Teresa Pepe

Teresa Pepe is a post-doctoral fellow at the Department of Culture Studies and Oriental Languages at the University of Oslo. She holds a PhD in Middle Eastern Studies and Literature from the University of Oslo and an MA from the University of Naples “L’Orientale”.

Her current research project is entitled “The adīb and adab – Demise, or metamorphosis, of a key figure and of a key concept of the Arab modernist project?” and explores how the role of writers and intellectuals has evolved during the 20th century in Arabic/Egyptian society.

Her forthcoming book, Bytes of Freedom: Writing the Self in the Egyptian Blogosphere, explores the literary features of Egyptian autofictional blogs written between 2005 and 2016, in light of the political events of the 25th January Revolution and of previous autobiographical writings in Arabic Literature. Among her recent publications: “Cultivating the Self and Building Communities in Egyptian Autofictional Blogs”, in La littérature à l'heure du Printemps arabe: analyse et perspectives, ed. Sobhi Boustani and Rashid al-Enany (2016); “When Writers Activate Readers. How the autofictional blog transforms Arabic Literature” in Journal of Arabic and Islamic Studies (2015), 15, 73-91.

The Metamorphosis of the Writer/ Intellectual (adīb) in Egypt: A conceptual-historical approach (1890-2017)

This paper sheds light on the conceptual transformation of the term adīb’ as it has been used in Egyptian cultural field from the nahḍa to present times. Recent studies have shown how the nahḍa has witnessed a transformation of the concept of adab’ into ‘literature’. However, they leave open the question of who the ‘adīb’, a subject exhibiting or embodying ‘adab’, is. Indeed, the term transforms significantly over the century, and not necessarily in synchrony with ‘adab’.

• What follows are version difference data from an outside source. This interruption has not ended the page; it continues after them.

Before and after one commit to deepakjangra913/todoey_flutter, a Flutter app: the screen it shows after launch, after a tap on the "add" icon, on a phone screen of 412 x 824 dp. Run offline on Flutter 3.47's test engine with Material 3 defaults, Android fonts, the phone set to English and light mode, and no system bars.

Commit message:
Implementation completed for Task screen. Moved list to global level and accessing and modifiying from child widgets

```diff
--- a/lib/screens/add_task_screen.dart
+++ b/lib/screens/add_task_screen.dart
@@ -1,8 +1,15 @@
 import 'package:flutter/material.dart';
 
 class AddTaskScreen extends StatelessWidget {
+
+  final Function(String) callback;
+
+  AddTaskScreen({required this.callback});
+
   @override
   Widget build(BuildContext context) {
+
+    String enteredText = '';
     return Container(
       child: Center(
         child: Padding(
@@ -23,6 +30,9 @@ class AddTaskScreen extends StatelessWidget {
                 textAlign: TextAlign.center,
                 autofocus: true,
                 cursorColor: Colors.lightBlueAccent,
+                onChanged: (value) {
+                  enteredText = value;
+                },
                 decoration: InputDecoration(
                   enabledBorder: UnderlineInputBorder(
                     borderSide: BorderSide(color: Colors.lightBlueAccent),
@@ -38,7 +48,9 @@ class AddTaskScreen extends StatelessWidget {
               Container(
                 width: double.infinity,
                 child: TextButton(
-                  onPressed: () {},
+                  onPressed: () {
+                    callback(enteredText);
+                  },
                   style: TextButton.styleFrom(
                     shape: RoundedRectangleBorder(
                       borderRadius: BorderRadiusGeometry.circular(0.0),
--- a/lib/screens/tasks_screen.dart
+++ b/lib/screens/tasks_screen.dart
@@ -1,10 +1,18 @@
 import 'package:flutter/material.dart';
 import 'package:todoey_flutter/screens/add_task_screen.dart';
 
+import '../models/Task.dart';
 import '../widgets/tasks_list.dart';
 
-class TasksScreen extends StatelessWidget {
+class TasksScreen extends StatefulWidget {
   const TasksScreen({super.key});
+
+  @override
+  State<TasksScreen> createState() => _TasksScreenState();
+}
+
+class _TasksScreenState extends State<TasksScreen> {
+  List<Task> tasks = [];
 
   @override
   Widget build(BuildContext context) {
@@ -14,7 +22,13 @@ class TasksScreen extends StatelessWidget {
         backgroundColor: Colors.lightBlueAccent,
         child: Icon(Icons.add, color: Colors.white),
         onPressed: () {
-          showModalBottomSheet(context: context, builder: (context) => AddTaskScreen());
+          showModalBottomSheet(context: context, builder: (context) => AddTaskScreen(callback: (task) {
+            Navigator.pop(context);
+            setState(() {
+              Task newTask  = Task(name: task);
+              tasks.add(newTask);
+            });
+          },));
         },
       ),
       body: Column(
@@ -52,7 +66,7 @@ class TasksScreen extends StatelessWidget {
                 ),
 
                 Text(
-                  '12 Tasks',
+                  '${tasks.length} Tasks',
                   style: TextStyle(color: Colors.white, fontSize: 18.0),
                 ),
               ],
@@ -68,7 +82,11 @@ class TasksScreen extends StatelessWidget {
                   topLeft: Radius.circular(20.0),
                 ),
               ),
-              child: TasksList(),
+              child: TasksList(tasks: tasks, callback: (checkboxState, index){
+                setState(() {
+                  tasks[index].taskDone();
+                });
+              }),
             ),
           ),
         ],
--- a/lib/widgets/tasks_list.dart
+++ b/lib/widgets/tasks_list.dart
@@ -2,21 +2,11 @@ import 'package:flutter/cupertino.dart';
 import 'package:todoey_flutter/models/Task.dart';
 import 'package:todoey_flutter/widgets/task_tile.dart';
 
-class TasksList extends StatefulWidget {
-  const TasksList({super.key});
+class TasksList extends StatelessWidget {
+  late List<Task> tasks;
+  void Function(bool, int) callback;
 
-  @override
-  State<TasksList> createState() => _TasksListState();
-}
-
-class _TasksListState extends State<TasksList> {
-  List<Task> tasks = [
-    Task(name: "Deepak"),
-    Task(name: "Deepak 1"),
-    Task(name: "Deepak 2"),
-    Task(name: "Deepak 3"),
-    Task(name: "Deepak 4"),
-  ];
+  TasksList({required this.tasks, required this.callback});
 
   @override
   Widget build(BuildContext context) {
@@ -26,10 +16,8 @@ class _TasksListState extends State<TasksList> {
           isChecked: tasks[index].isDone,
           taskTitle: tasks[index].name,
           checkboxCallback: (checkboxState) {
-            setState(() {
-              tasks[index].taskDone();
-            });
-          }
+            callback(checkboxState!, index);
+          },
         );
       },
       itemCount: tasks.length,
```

The discussion applies the method of conceptual history and K. Mannheim’s theory of the sociology of generations on a number of statements made by Egyptian writers in the historical cultural press, critical essays, and interviews from 1880 until 2017. It shows that different cohorts of writers have theorized the ‘adīb’ in different ways in successive periods of time: from the “man of letters/intellectual” according to the 1919 Generation of writers to the “author of fiction” for the 1952 generation, while it has absorbed also the negative nuance of “pedantic, didactic writer” for the 1990s generation. In the final part, the paper inquires how the same concept is being challenged again and re-imagined anew in the post-Arab Spring scene in the midst of global and local cultural transformations.